Then I will have seen everything.

Read More......

Tuesday, February 05, 2008

If the Shoe Fits....

What is it with our modern culture and ill-fitting clothing?

I'm not just talking about the ill-advised use of spandex on the larger people among us... I'm talking about the poor attire choices of so many people you see around you, be they svelte and fit or "less-than-such."

I crossed state lines and headed to the big city last week and had the chance to ride some late-night mass transit. My word.... Ten years ago, you would have had to go to Los Angeles or Las Vegas to see so much flesh.
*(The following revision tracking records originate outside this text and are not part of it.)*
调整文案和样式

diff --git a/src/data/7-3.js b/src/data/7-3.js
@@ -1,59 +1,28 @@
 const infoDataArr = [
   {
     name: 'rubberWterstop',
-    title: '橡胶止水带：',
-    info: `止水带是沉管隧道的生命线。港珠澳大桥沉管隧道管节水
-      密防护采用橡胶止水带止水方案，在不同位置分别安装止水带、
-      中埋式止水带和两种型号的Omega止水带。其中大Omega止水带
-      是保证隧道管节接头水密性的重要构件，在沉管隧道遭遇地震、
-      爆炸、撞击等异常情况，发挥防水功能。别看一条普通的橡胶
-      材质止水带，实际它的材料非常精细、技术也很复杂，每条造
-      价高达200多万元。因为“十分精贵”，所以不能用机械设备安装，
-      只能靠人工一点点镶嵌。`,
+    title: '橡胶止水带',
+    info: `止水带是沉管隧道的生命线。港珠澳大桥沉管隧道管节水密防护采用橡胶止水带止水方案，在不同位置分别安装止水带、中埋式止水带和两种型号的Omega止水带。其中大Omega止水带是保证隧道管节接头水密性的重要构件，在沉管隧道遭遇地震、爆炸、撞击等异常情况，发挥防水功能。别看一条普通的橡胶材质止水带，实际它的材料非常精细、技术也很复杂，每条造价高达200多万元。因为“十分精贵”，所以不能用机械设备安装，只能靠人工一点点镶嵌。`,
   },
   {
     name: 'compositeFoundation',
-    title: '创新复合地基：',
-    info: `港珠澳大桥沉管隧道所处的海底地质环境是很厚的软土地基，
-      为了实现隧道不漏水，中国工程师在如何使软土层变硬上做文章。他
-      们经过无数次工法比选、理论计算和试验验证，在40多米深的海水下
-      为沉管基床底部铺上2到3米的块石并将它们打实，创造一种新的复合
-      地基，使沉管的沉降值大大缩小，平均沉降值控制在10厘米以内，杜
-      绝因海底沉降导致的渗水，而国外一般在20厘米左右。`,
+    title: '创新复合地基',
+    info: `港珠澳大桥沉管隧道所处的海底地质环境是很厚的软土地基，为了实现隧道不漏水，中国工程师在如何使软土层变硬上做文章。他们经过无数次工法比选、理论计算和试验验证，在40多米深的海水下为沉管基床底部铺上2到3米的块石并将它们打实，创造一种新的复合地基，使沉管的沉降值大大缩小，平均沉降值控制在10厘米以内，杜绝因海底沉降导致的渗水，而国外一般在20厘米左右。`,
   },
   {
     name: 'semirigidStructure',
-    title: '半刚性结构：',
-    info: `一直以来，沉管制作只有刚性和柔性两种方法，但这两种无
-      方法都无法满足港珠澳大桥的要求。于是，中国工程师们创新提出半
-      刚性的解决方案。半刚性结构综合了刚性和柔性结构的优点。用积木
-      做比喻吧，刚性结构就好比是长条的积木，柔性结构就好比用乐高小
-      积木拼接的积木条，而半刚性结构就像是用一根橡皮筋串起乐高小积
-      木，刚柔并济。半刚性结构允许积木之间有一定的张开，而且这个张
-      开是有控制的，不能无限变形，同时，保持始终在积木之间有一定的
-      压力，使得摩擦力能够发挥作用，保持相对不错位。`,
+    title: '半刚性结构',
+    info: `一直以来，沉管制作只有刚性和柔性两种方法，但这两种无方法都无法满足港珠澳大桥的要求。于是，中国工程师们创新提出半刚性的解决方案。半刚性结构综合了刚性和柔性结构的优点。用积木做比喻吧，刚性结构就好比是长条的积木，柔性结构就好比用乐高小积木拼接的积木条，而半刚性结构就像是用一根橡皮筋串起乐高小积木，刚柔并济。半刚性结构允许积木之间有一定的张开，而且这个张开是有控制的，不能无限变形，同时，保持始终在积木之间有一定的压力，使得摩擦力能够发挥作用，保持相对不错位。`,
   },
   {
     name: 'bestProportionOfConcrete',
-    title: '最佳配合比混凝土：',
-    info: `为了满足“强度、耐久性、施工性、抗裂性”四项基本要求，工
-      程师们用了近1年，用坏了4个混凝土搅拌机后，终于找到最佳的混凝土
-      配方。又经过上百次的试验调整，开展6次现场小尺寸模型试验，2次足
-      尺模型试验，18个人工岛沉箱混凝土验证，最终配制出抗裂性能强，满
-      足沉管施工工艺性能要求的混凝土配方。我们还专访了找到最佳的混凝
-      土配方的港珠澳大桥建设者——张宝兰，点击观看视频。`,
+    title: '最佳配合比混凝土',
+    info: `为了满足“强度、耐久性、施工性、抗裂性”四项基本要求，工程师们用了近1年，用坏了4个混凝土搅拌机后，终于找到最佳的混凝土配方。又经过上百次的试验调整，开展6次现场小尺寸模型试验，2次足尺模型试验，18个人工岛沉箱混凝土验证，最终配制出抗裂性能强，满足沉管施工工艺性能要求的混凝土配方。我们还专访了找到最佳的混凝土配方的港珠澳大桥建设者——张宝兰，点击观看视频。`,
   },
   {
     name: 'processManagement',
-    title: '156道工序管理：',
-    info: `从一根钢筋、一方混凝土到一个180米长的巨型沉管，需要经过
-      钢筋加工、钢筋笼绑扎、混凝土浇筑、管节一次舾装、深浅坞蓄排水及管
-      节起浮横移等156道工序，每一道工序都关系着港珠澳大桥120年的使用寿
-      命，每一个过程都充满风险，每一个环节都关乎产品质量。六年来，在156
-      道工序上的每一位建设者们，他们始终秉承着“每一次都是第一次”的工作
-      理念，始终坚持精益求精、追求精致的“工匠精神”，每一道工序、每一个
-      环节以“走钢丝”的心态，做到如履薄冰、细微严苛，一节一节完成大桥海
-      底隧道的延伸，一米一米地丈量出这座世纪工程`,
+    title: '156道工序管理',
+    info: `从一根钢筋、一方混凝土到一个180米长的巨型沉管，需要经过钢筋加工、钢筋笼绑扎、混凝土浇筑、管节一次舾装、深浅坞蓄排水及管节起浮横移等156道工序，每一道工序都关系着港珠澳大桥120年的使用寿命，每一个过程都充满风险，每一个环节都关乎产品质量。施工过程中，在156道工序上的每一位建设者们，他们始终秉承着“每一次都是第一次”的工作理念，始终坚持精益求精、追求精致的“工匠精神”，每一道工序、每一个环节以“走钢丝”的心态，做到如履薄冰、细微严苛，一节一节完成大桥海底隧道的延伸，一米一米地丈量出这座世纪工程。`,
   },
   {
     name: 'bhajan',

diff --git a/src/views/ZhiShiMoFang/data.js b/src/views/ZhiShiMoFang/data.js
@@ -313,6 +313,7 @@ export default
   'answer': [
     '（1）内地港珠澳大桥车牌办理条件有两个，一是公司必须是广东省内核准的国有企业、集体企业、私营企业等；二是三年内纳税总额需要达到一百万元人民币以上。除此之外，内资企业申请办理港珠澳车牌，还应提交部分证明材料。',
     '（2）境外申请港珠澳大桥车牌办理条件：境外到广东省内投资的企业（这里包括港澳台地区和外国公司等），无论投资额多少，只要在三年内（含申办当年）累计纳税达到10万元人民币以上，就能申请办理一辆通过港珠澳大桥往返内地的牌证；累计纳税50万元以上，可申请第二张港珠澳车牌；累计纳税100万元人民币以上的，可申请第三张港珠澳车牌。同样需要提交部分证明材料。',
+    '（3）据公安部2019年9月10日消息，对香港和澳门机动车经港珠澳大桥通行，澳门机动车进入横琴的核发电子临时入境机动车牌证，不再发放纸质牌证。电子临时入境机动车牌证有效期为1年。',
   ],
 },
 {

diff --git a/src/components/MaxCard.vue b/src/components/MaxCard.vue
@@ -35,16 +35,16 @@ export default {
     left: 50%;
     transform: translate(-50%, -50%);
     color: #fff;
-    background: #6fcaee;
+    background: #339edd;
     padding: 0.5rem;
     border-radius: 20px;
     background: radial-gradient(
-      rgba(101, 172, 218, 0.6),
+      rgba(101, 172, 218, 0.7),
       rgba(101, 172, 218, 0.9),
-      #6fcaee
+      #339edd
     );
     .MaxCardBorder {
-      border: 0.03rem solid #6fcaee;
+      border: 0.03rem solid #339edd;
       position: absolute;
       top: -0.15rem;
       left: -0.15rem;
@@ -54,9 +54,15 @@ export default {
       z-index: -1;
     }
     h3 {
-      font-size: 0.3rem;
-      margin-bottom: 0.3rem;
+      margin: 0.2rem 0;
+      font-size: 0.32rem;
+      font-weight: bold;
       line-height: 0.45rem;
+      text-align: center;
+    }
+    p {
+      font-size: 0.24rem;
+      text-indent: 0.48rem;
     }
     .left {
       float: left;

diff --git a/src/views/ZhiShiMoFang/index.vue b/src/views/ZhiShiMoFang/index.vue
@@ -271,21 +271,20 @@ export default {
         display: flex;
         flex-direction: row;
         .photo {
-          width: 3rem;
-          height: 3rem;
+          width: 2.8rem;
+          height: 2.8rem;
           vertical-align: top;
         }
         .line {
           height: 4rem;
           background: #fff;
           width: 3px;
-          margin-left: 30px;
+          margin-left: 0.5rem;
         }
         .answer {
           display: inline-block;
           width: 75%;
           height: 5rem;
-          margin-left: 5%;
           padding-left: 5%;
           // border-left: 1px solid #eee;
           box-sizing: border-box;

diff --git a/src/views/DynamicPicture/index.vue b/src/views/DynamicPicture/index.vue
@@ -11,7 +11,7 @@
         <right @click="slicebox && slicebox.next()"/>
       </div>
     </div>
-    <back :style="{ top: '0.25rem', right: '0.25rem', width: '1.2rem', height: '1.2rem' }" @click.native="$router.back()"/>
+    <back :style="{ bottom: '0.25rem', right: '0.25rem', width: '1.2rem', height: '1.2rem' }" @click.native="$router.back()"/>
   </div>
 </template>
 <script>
And, as we've already discussed, it's not always pleasant flesh.

(OK. I'm going to catch a lot of grief for that phrase... "pleasant flesh". I'm guessing the LW is going to need more than flowers for Valentine's to make up for that remark.)
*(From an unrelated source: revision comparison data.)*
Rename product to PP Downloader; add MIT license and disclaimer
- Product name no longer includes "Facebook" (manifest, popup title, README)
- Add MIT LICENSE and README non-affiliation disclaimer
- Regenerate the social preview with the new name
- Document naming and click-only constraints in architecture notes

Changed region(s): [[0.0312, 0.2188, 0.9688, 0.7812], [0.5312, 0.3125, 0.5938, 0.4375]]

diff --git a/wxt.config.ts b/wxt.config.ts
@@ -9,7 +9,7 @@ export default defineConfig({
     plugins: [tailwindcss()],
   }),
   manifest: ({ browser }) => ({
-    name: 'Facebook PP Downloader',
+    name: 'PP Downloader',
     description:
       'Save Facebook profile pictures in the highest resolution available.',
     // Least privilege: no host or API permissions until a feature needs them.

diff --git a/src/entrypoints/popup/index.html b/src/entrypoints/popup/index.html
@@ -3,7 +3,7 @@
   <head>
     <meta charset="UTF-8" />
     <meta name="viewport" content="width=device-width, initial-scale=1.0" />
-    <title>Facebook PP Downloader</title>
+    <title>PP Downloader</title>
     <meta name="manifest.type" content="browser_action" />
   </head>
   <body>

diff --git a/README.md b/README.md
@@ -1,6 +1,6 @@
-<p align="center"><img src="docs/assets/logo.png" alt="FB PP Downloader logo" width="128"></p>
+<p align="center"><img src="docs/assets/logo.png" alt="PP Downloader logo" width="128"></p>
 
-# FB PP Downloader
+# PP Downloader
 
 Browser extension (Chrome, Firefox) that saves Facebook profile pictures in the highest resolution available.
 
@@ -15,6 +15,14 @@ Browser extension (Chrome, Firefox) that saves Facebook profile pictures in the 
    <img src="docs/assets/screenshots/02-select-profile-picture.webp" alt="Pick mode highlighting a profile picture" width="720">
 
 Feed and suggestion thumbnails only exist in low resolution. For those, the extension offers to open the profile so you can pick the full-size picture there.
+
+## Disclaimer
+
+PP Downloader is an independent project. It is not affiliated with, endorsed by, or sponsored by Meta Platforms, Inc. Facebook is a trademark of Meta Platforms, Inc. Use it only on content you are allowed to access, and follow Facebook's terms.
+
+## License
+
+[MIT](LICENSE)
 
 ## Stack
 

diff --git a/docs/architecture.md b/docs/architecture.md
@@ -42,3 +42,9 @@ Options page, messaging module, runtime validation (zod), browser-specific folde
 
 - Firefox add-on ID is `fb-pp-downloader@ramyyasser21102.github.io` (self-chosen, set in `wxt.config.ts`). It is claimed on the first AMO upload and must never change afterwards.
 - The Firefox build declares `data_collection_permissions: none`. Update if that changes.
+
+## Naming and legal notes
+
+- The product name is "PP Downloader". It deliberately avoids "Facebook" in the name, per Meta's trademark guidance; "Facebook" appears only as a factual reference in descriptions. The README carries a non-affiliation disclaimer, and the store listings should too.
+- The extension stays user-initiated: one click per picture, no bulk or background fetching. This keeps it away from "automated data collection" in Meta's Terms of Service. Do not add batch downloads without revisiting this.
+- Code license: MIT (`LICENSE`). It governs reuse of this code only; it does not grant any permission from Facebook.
I also see it in my clients all the time. We've had the "dancer" who appeared in bankruptcy court in a spaghetti strap crop-top; granted, it was covered (mostly) by a blazer.... But the blazer did nothing for the denim "Daisy Dukes" she was wearing. I've had an anorexic teenage guy with an oversize tank top, with more tattoos than flesh. Of course, you have the ubiquitous thong sightings (which raises the question: how do they make those little strings SO strong to fit some of these men and women? (Yes. I did say "men." That, my friends, is a sight sufficient to bring last Thanksgiving's dinner back up the pipes.)

I've seen it in other attorneys' clients, too. Like the woman wearing a tube top (also under a blazer, for what good it did) whose...umm... breasts Northern Assets had a more-than-passing acquaintance with her waist. Or the girls with hip-hugging pajama bottoms. Guys in sweat pants.
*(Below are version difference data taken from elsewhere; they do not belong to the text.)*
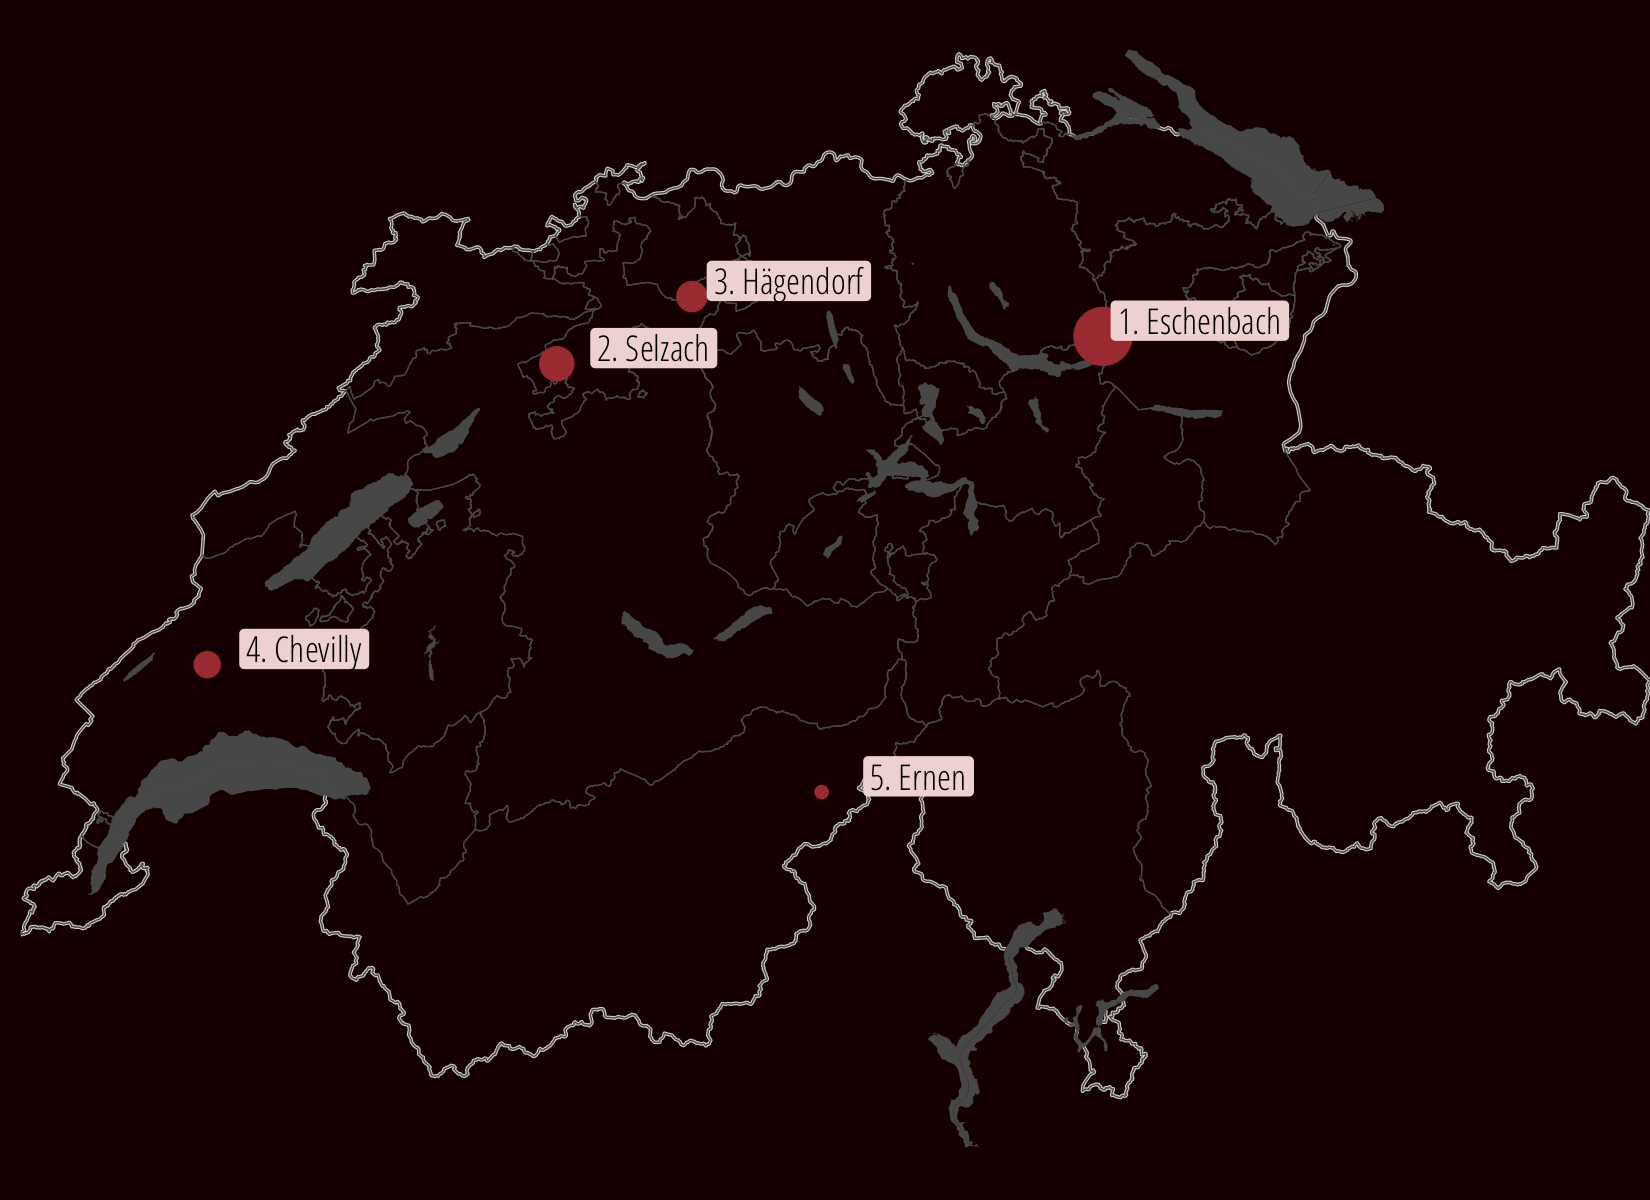
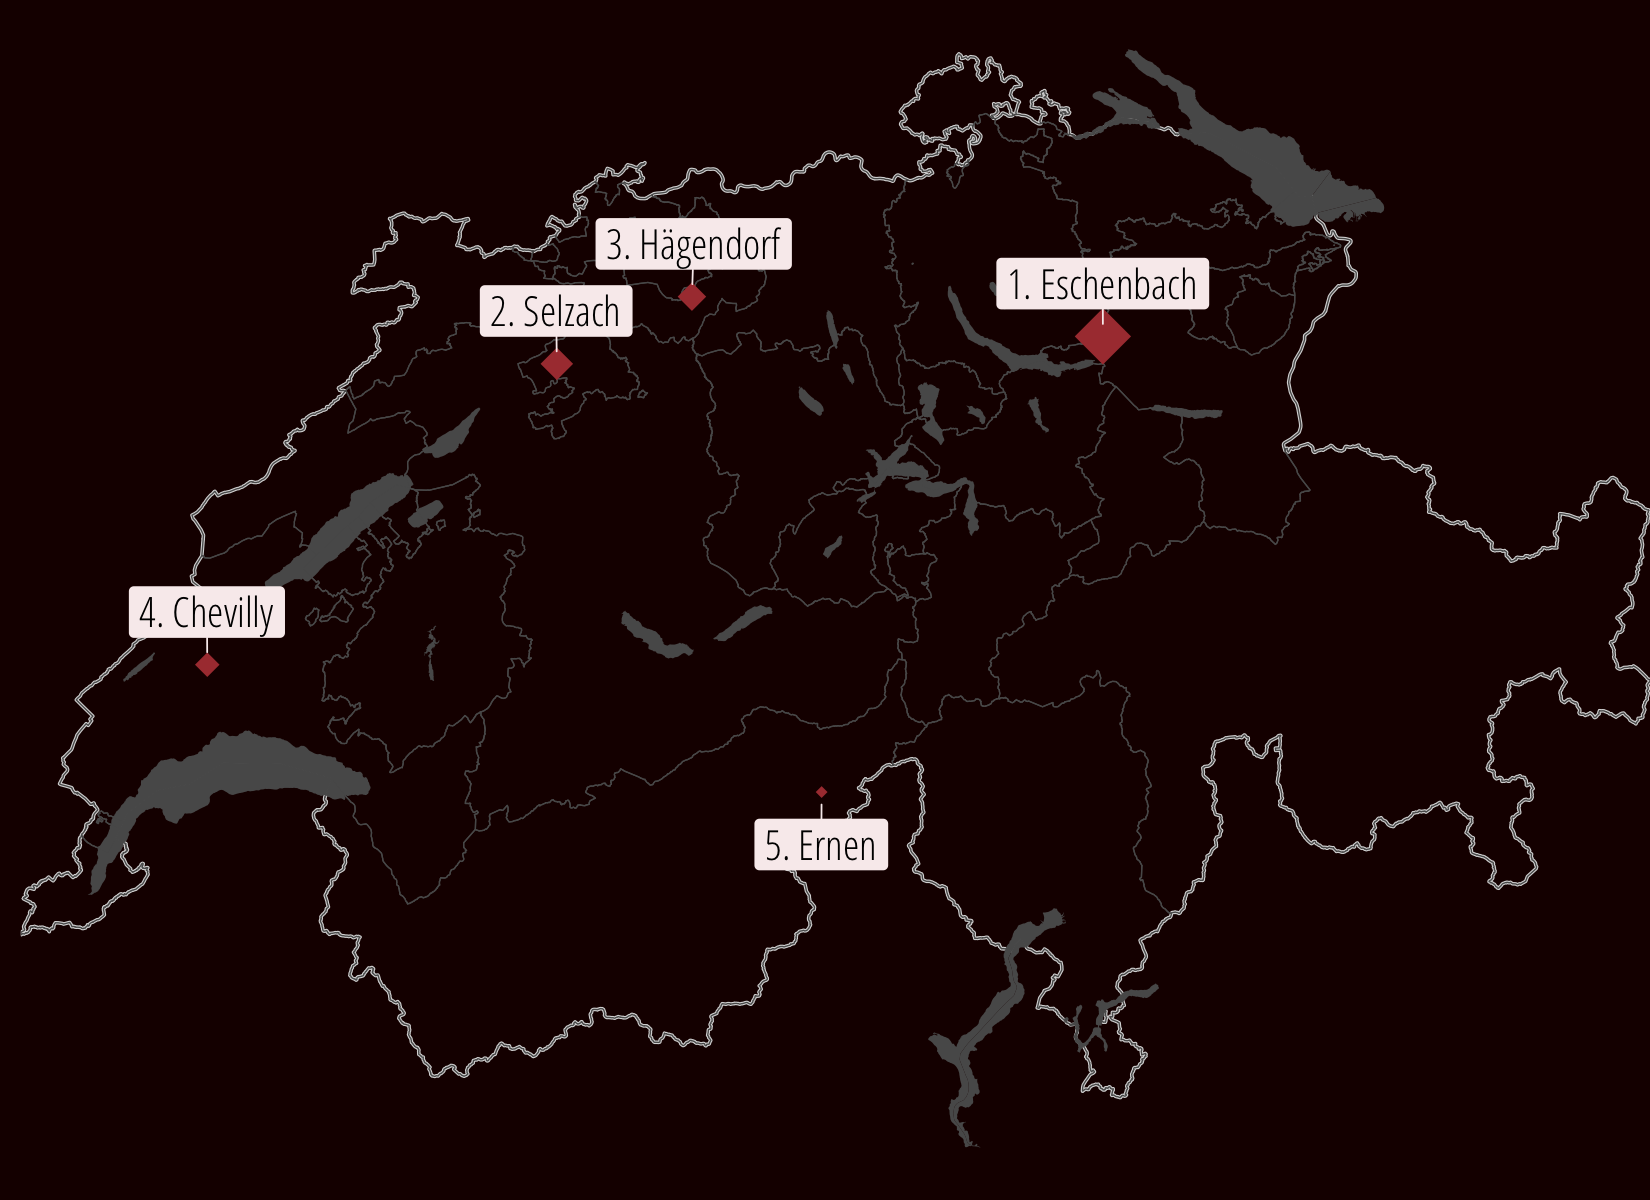
aesthetic improvements and mobile UX

diff --git a/output/01_map_flickr_EN.html b/output/01_map_flickr_EN.html
@@ -12,7 +12,7 @@ body, h1, h2, h3, h4, h5, h6, .descr, td, table {
    font-family: 'Open Sans Condensed', sans-serif;
    color: #ffffff;
    background-color: #1a0000;
-   font-size: 16px;
+   font-size: 17px;
    margin:7px 0px 0px 0px;
 }
 
@@ -23,7 +23,7 @@ img {
 
 
 #cite {
-    font-size: 0.85em; color: #B8B8B8; text-align: right; margin-top:1px; margin-right:15px; padding-bottom: 3px;
+    font-size: 1em; color: #B8B8B8; text-align: right; margin-top:1px; margin-right:15px; padding-bottom: 3px;
 }
 #cite a { text-decoration: none; color: #821122; }
 
@@ -37,7 +37,7 @@ img {
 }
     
 .descr {
- font-size: 0.95em;
+ font-size: 1.1em;
  color: #e6e6e6;
  font-weight: lighter;
  max-width:97%;

diff --git a/output/02_map_top10_totPics_EN.html b/output/02_map_top10_totPics_EN.html
@@ -12,7 +12,7 @@ body, h1, h2, h3, h4, h5, h6, .descr, td, table {
    font-family: 'Open Sans Condensed', sans-serif;
    color: #ffffff;
    background-color: #1a0000;
-   font-size: 16px;
+   font-size: 17px;
    margin:7px 0px 0px 0px;
 }
 
@@ -23,7 +23,7 @@ img {
 
 
 #cite {
-    font-size: 0.85em; color: #B8B8B8; text-align: right; margin-top:1px; margin-right:15px; padding-bottom: 3px;
+    font-size: 1em; color: #B8B8B8; text-align: right; margin-top:1px; margin-right:15px; padding-bottom: 3px;
 }
 #cite a { text-decoration: none; color: #821122; }
 
@@ -37,7 +37,7 @@ img {
 }
     
 .descr {
- font-size: 0.95em;
+ font-size: 1.1em;
  color: #e6e6e6;
  font-weight: lighter;
  max-width:97%;

diff --git a/output/03_map_top5_averageView_EN.html b/output/03_map_top5_averageView_EN.html
@@ -12,7 +12,7 @@ body, h1, h2, h3, h4, h5, h6, .descr, td, table {
    font-family: 'Open Sans Condensed', sans-serif;
    color: #ffffff;
    background-color: #1a0000;
-   font-size: 16px;
+   font-size: 17px;
    margin:7px 0px 0px 0px;
 }
 
@@ -23,7 +23,7 @@ img {
 
 
 #cite {
-    font-size: 0.85em; color: #B8B8B8; text-align: right; margin-top:1px; margin-right:15px; padding-bottom: 3px;
+    font-size: 1em; color: #B8B8B8; text-align: right; margin-top:1px; margin-right:15px; padding-bottom: 3px;
 }
 #cite a { text-decoration: none; color: #821122; }
 
@@ -37,7 +37,7 @@ img {
 }
     
 .descr {
- font-size: 0.95em;
+ font-size: 1.1em;
  color: #e6e6e6;
  font-weight: lighter;
  max-width:97%;

diff --git a/styles.html b/styles.html
@@ -7,7 +7,7 @@ body, h1, h2, h3, h4, h5, h6, .descr, td, table {
    font-family: 'Open Sans Condensed', sans-serif;
    color: #ffffff;
    background-color: #1a0000;
-   font-size: 16px;
+   font-size: 17px;
    margin:7px 0px 0px 0px;
 }
 
@@ -18,7 +18,7 @@ img {
 
 
 #cite {
-    font-size: 0.85em; color: #B8B8B8; text-align: right; margin-top:1px; margin-right:15px; padding-bottom: 3px;
+    font-size: 1em; color: #B8B8B8; text-align: right; margin-top:1px; margin-right:15px; padding-bottom: 3px;
 }
 #cite a { text-decoration: none; color: #821122; }
 
@@ -32,7 +32,7 @@ img {
 }
     
 .descr {
- font-size: 0.95em;
+ font-size: 1.1em;
  color: #e6e6e6;
  font-weight: lighter;
  max-width:97%;

diff --git a/03_createFlickrMap.html b/03_createFlickrMap.html
@@ -207,7 +207,7 @@ map2 &lt;- ggplot(co.df) +
     family = &quot;OpenSans-CondensedLight&quot;,
     colour = colourText_bkbg,
     nudge_y = -0.082,
-    size = 4
+    size = 4.2
   ) 
 
 map1.path &lt;- paste0(&quot;01_map_flickr_&quot; , lang, &quot;_01.png&quot;)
I guess I should be glad it's NOT just me.

But today there was a sighting of perhaps the worst of all.

Yes.

There was a sighting of what a friend of mine terms "Hairy Belt Cleavage."

....

....

For the uninitiated, "belt cleavage" is often seen when a plumber is hard at work.

Add in copious amounts of (horrifyingly enough, apparently GROOMED) back hair on the lower back and beyond, and .... Well, you get the picture.

Oh! For a government job where you don't get these people in your office ... and if you have to work with them, it's only in passing for a brief moment.

We're talking three to five years at least of this client. Would it be crass or unprofessional to grab him by the shoulders and shake him while screaming, "Pull your shirt down, man! Wear a longer shirt! Throw the hip-huggers away! For all that is good and Holy in this world, PLEASE COVER UP!"

Would that be soooooo wrong? It's something to ponder, certainly. A possible solution.

So...why am I telling you all of this?

Misery loves company. Plain and simple.

...and maybe by sharing, I can get a little bit of the picture out of MY head.

Read More......

Monday, February 04, 2008

Declarations

What an amazing piece of advertising this is.

Due to some previously-scheduled family and church obligations, I was unable to watch the Super Commercials er.... Super BOWL. Normally, I'm stuck afterwards between two or three really good commercials to name as my "favorite."

Not this year.



Dang.

We need more of this.

Much more.

So that, to use the words of President Abraham Lincoln, "this nation, under God, shall have a new birth of freedom and that government of the people, by the people, for the people, shall not perish from the earth."

Read More......